Data extract:
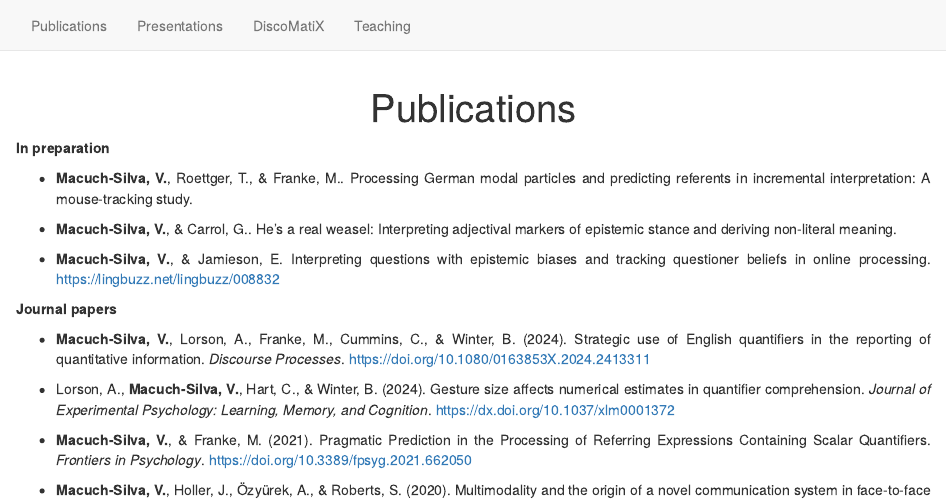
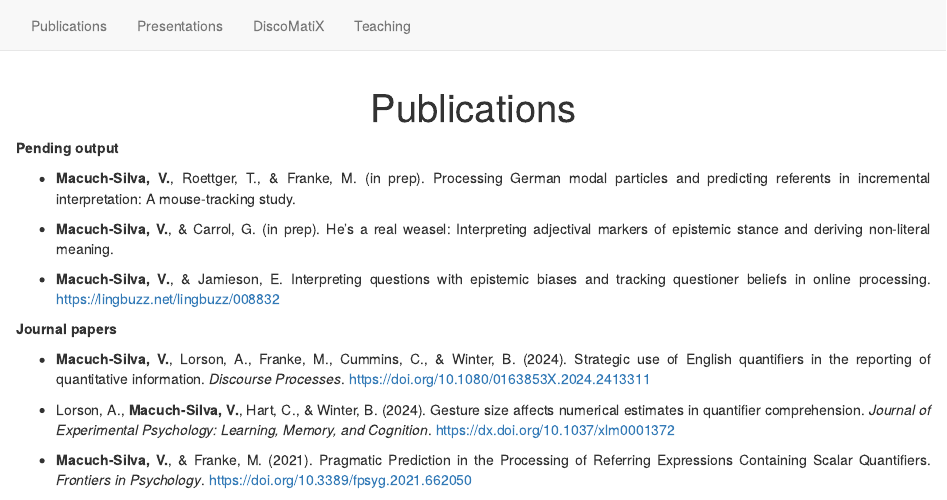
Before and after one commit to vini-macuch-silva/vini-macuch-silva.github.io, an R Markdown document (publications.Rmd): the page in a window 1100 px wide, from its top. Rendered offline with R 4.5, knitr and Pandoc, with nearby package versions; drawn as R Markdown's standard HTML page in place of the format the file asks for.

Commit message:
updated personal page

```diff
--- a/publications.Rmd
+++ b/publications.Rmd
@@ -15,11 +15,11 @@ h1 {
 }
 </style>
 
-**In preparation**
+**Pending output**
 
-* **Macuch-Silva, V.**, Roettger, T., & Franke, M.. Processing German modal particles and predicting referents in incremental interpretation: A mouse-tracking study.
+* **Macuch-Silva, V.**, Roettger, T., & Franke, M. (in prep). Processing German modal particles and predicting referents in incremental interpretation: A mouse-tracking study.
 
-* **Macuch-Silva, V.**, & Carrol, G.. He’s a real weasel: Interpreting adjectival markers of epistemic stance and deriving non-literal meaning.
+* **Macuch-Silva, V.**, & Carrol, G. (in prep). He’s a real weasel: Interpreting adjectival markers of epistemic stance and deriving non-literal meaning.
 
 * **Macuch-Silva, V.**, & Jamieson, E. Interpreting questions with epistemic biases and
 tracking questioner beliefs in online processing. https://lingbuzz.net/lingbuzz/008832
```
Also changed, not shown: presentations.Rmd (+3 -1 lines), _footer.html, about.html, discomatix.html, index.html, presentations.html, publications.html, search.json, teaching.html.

About this exercise: In the listing above, how many lines have the string "Interpreting" in them? Reply with only the figure.

Response to this task: 3